David Streko, a former member of the U.S. Army, said he doesn't expect the leak to drive public consensus on the war.

"I just think that the people who are against the war now have some more ammunition to be against it and the people who are for it -- who don't want to criticize America -- are just going to blow this off. I don't think it's really going to sway or change anything," Streko told RFE/RL.

But if that remains the case, Streko acknowledges, those who question the U.S.-led campaign in Afghanistan will still be the majority.

Many readers and bloggers are anticipating the release of thousands more classified documents on the Afghan war that Wikileaks says it possesses. The documents already leaked are being described as the biggest revelation of classified reports in U.S. history.

More than one commentator has taken an ironic tack, describing the release of the Afghan files as a larger leak than the three-month-long gush of oil from a BP well in the Gulf of Mexico.

Rising Voices?

The powerful chairman of the Senate Foreign Relations Committee, John Kerry, was the first in Congress to respond, and he did so with a direct challenge to the administration.

"However illegally these documents came to light, they raise serious questions about the reality of America's policy toward Pakistan and Afghanistan," Kerry's statement said. "Those policies are at a critical stage and these documents may very well underscore the stakes and make the calibrations needed to get the policy right."

His words could have political consequences for Obama, who has faced increasing criticism over the lack of progress in the war.
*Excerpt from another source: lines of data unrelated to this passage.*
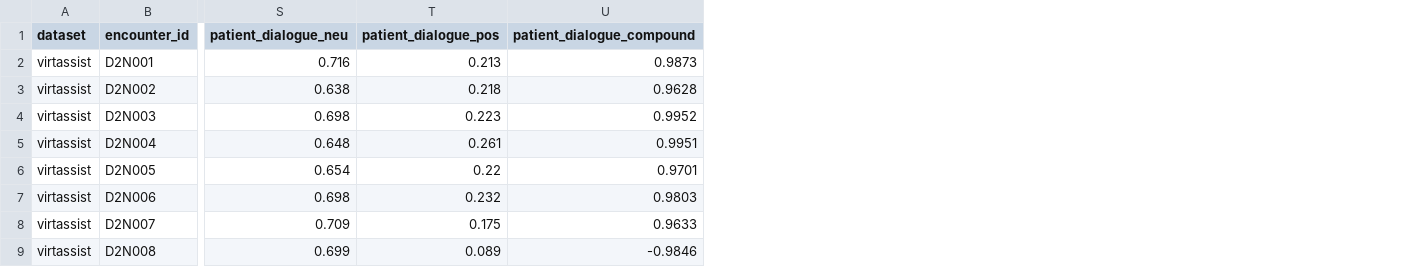
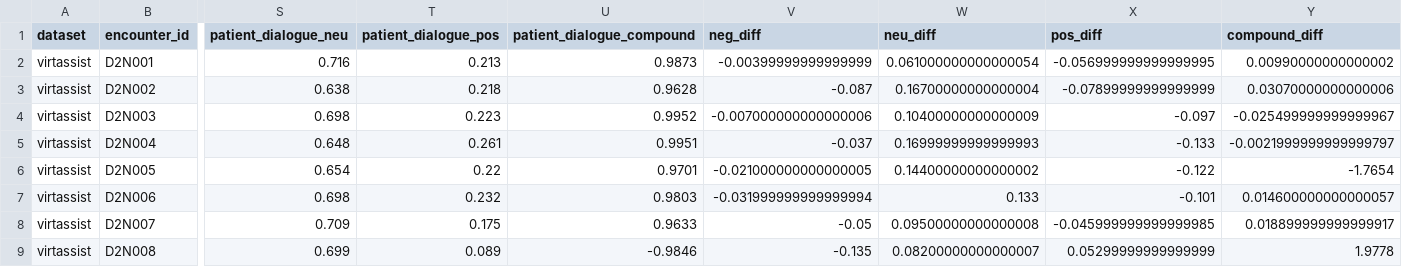
Before and after one commit to jinksoo/BytesBandaids, a CSV file: sentiment_output/aci_train_sentiment.csv, drawn as a sheet; only a part is shown, gaps mark what is left out; the diff names each change by its address in the sheet, - before the commit and + after, or states it on an @@ line.

```diff
--- a/sentiment_output/aci_train_sentiment.csv
+++ b/sentiment_output/aci_train_sentiment.csv
+column V (neg_diff), rows 2-9: -0.00399999999999999 | -0.087 | -0.007000000000000006 | -0.037 | -0.021000000000000005 | -0.031999999999999994 | -0.05 | -0.135
+column W (neu_diff), rows 2-9: 0.061000000000000054 | 0.16700000000000004 | 0.10400000000000009 | 0.16999999999999993 | 0.14400000000000002 | 0.133 | 0.09500000000000008 | 0.08200000000000007
+column X (pos_diff), rows 2-9: -0.056999999999999995 | -0.07899999999999999 | -0.097 | -0.133 | -0.122 | -0.101 | -0.045999999999999985 | 0.05299999999999999
+column Y (compound_diff), rows 2-9: 0.00990000000000002 | 0.03070000000000006 | -0.025499999999999967 | -0.0021999999999999797 | -1.7654 | 0.014600000000000057 | 0.018899999999999917 | 1.9778
```
Also changed, not shown: 4 other files.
The U.S. president's next review of U.S. strategy in Afghanistan is set for December.

Political analysts interpreted Kerry's comments as signaling that he might hold hearings on the reports.

Less obviously, they say, might be his message to the White House that it needs to directly address the failings the reports have uncovered.